In the kitchen she puts the child down in the corner by the sink. It pushes the duvet off its face and sits staring at her. It’s been crying but now it just looks scared. Something tells her that she should feel sorry for it. But she doesn’t. She puts her finger to her lips and the child stops sniffing. The quiet tells her that nobody is in the house. But there is another note on the table. She turns on the light to read it properly.
KILL IT. COOK IT. EAT IT.
There's a humming in the kitchen and she's not sure if it's just in her head. The boy in the blanket mews quietly and her belly gurgles.
Right, so. Hope you enjoyed that.
She is the first of the characters in this book. The characters are, in no particular order, The Witch, The Wolf, The Vampire, The Monster, The Killer, and The Fool. The Fool may be changed to The Parent, but I'm letting myself go over the top at the moment. They do, of course, have names, but I'll save those until I introduce them properly.
For those of you who've heard me discuss, or possibly even read, The Novel That Nobody Wanted, you'll know who She is. This novel is a of spin-off from that one. The idea is that you can read this and understand everything that's going on. Whereas the prior novel was a personal journey through a horror/fantasy world, this novel opens that world up and pursues a bigger plot-line through several different characters. Basically, I like the world and the rules and the things I created so I want to approach it from a different angle. Whether it will work or not is unknown. I will talk about Her and what She is at some point, but this will have to do for now.
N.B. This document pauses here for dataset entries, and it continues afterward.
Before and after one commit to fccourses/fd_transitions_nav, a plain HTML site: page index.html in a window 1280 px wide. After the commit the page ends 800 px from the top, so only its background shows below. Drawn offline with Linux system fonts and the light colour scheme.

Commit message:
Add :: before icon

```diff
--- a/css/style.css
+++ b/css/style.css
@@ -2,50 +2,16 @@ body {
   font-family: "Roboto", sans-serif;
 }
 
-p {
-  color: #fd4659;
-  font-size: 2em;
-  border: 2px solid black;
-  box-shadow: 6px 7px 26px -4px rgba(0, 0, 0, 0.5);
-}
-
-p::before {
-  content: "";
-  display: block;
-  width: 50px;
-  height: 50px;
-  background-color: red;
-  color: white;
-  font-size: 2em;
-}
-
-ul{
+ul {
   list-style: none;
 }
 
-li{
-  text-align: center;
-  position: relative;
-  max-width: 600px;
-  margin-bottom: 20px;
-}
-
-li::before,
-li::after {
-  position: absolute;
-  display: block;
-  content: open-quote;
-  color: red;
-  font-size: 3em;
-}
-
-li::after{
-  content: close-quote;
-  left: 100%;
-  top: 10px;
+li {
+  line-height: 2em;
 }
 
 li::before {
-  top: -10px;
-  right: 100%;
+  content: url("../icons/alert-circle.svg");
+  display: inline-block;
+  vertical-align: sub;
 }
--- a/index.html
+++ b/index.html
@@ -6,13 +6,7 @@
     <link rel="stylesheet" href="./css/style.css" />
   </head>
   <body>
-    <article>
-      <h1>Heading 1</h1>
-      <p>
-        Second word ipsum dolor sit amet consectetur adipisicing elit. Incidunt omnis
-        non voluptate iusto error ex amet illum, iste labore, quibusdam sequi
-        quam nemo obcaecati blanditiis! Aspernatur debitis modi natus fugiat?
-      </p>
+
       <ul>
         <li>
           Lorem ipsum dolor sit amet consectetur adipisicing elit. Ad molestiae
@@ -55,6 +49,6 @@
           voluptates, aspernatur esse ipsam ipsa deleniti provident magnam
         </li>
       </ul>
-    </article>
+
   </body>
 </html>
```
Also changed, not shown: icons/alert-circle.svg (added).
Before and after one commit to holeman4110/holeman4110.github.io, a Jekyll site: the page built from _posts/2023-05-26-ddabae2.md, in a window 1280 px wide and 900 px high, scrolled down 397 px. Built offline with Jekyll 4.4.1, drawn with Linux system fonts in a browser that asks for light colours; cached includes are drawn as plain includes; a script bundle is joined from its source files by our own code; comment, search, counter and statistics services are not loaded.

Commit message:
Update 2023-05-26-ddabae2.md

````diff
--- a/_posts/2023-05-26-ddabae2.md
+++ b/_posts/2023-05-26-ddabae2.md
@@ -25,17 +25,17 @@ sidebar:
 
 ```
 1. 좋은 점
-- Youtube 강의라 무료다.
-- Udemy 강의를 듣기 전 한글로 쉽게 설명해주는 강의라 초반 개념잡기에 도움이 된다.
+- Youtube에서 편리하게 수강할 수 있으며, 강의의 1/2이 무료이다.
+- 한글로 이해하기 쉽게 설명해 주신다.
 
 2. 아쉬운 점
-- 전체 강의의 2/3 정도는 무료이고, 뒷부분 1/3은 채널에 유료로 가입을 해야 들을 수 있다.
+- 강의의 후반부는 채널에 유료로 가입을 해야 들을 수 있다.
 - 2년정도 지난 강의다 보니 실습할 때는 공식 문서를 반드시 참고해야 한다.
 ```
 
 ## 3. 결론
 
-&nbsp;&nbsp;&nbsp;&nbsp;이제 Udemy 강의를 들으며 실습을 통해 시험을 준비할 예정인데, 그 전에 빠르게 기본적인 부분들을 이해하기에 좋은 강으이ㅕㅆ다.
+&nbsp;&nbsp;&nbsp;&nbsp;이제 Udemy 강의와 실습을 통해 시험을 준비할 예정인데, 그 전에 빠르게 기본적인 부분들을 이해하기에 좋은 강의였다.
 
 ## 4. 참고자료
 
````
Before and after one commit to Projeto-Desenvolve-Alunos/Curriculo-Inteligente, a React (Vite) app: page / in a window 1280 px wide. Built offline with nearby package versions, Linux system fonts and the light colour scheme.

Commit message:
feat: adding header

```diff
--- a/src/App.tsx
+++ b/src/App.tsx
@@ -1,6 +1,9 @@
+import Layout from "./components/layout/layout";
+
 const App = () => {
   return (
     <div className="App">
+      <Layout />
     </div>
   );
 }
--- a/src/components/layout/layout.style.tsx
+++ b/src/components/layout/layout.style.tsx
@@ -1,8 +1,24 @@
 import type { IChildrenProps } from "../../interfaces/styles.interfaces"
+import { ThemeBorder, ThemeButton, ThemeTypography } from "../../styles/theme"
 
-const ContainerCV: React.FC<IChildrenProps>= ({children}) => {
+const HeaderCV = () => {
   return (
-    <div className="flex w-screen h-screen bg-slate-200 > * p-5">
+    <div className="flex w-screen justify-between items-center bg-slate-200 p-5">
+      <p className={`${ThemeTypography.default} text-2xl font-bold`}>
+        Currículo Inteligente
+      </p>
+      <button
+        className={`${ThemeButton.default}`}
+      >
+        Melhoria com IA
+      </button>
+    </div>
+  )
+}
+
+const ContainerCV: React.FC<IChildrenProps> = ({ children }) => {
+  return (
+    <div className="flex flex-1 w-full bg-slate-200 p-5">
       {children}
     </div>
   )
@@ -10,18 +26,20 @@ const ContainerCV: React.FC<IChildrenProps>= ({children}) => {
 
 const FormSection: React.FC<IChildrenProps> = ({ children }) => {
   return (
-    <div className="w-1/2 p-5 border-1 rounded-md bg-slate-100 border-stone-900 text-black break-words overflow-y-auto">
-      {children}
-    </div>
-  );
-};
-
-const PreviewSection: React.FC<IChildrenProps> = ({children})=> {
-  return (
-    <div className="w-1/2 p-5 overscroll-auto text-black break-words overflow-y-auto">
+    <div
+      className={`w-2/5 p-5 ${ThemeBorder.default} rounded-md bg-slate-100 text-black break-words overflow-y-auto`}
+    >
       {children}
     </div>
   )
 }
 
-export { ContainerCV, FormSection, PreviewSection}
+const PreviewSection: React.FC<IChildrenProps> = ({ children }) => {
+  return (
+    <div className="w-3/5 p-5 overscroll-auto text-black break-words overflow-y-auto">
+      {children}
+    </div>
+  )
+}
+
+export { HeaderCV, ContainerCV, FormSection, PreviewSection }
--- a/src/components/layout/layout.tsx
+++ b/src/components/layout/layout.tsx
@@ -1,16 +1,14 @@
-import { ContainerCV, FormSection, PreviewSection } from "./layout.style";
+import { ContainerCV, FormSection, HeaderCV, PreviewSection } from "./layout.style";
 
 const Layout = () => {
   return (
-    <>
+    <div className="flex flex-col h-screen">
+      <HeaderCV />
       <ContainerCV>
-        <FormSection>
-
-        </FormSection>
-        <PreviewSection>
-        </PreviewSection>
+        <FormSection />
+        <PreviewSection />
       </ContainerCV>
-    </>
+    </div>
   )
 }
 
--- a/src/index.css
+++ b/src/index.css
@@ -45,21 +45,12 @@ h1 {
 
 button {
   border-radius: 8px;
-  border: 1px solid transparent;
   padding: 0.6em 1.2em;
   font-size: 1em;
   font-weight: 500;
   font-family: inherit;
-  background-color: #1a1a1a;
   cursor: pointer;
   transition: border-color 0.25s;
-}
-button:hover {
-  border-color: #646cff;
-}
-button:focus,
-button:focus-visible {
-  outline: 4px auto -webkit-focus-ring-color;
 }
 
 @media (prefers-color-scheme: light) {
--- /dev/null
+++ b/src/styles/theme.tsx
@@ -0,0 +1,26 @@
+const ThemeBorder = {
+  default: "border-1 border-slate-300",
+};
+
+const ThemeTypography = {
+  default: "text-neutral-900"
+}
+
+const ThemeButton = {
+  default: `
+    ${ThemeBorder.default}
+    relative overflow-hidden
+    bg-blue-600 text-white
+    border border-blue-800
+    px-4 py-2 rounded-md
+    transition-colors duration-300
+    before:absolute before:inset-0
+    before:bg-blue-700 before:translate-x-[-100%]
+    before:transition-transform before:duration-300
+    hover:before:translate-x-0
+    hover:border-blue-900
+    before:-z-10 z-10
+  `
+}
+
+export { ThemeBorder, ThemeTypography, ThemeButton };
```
At present, these excerpts are all subject to change so opinions are welcome. I'd also like to know if you'd like to keep reading. The next one will be The Witch, and will actually start introducing the plot. I hope you look forward to reading it.